Tuesday, September 18 2012
TEQUESTA, Fla. – Sept. 12, 2012 – A Tequesta homeowner who said her insurance premium nearly doubled after a reinspection for storm-resistant credits filed suit in federal court against Mueller Services, a contractor working for Citizens Property Insurance Corp.
The suit marks at least the second seeking class-action status in connection with the massive reinspection program, which affects more than 250,000 customers of Florida’s last-resort insurer. Citizens is Florida’s largest property insurer with 1.4 million customers including 140,000 in Palm Beach County.
Stephanie Ritchie said a 2011 inspection that was supposed to be good for five years granted her credits for features that hardened her home against hurricanes, such as shutters and a qualifying roof configuration.
But after an inspector sent by Mueller Services visited as part of the Citizens reinspection program in May of this year, her annual premium went up almost $1,800, nearly doubling, she said. She made no changes to the home and believes she fully qualifies for the credits she was denied.
“I was very angry,” Ritchie said. “Nothing changed. We didn’t do anything.”
The suit, filed in federal court, asks for more than $5 million on behalf of thousands of other customers affected.
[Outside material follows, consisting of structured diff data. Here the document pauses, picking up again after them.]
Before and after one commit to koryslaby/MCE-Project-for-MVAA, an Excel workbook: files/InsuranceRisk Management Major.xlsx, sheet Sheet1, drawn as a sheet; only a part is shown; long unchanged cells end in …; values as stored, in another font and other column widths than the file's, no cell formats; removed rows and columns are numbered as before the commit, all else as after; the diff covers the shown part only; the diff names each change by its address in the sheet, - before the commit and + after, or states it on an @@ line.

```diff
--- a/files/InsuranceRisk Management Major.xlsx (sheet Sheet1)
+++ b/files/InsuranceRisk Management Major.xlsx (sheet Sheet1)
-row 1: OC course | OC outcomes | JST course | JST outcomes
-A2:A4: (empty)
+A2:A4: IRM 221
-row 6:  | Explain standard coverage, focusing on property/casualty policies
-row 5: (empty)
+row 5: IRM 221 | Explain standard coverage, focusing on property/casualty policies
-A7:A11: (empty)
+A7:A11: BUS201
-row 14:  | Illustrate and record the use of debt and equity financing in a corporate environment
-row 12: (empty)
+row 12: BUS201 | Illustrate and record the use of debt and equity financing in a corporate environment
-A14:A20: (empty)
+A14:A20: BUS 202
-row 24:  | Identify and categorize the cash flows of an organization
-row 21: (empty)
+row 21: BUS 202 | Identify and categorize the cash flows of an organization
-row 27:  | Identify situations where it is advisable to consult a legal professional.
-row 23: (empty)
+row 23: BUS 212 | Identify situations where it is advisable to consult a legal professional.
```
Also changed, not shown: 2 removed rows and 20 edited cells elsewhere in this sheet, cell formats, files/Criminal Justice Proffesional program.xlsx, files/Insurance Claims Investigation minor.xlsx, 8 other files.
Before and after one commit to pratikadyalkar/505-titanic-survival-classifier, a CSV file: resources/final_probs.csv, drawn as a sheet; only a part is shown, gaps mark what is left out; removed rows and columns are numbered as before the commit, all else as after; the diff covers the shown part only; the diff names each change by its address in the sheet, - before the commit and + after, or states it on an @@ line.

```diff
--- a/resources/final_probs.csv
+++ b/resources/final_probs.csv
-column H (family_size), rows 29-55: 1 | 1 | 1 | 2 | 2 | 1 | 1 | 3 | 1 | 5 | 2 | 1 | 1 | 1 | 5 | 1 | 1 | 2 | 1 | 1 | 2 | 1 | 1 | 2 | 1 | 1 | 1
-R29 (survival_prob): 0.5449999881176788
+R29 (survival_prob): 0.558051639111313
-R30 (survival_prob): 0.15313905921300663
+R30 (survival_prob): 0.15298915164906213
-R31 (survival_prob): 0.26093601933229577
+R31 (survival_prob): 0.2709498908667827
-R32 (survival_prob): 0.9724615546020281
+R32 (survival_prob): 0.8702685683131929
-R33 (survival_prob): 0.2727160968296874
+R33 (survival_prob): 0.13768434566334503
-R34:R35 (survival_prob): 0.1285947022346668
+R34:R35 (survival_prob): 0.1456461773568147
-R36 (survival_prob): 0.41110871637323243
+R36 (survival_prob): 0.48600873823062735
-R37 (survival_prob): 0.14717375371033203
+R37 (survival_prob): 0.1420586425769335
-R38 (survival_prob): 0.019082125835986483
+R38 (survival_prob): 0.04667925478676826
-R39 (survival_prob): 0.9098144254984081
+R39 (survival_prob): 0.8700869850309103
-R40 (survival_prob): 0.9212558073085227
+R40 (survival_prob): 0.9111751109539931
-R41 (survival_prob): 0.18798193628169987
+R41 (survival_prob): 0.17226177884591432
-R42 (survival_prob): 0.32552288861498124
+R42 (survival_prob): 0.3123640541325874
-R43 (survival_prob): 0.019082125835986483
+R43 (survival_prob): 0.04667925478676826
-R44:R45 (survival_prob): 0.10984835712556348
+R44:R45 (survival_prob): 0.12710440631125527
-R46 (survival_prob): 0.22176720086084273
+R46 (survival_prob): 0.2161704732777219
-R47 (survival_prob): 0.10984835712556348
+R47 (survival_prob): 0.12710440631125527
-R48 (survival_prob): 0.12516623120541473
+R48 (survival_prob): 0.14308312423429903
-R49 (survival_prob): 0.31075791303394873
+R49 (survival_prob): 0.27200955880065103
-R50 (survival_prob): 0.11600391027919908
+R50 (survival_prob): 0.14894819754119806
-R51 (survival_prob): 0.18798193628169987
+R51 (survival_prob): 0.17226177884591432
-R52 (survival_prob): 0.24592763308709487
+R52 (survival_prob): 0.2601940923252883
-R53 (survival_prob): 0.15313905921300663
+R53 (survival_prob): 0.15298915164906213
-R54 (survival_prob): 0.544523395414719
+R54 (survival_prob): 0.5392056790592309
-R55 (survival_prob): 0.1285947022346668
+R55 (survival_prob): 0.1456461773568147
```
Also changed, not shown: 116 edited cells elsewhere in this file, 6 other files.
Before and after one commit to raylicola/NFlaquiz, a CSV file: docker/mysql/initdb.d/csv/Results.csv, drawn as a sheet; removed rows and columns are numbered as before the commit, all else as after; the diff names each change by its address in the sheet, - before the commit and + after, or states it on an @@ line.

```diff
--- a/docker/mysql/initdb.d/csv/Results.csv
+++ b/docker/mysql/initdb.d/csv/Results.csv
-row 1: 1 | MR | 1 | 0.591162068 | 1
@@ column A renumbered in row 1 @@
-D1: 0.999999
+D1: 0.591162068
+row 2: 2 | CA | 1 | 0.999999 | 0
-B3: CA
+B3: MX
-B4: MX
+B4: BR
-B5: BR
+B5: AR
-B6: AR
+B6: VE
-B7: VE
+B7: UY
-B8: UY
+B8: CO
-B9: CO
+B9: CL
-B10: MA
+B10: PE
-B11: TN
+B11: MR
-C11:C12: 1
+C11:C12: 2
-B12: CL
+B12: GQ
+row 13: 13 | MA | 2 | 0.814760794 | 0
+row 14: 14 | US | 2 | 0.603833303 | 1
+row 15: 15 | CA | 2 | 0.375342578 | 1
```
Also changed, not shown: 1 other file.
The suit alleges Mueller engaged in unfair and deceptive trade practices and “withheld payments to inspectors” until they found homeowners were not entitled to credits.
A Mueller employee said the company could not talk to the media under terms of its agreement with Citizens.
“We are not a party to this suit,” Citizens spokeswoman Christine Ashburn said. “As Mueller is the named defendant, we do not know at this time if they have been served.”
Citizens denies allegations the reinspection program was a “subterfuge” to raise premiums in another lawsuit filed earlier this year by customers in Palm Beach and Broward counties. That suit names Citizens as a defendant.
Company officials have maintained they and contractors removed credits mistakenly granted in the past or no longer good as the state has periodically revised rules about what features qualify.
Mueller Services was founded in 1980 in Buffalo, N.Y. and today employs more than 1,100, according to its website.
Mueller overruled the independent judgment of inspectors in 34.5 percent of cases, a higher percentage than other Citizens contractors including Inspection Depot Inc. (16.5 percent) and Quality Built LLC (19.5 percent), an analysis of more 225,000 inspections by The Palm Beach Post found Sept. 2. In all, Citizens and its contractors rejected more than 90,000 reports by inspectors.
Overall, the inspection program has raised bills for 74 percent of homeowners visited, increasing premiums by $155 million a year. Citizens has cleared more than $116 million after paying inspectors.
“What’s fundamentally wrong is she had one inspection done a year ago that found no deficiencies,” said plaintiff attorney Brian Smith of Smith & Vanture in West Palm Beach. “It was good for five years. Without any changes, a reinspection is ordered that finds deficiencies that were not there – and are not there now.”
Copyright © 2012 The Palm Beach Post (West Palm Beach, Fla.), Charles Elmore. Distributed by MCT Information Services.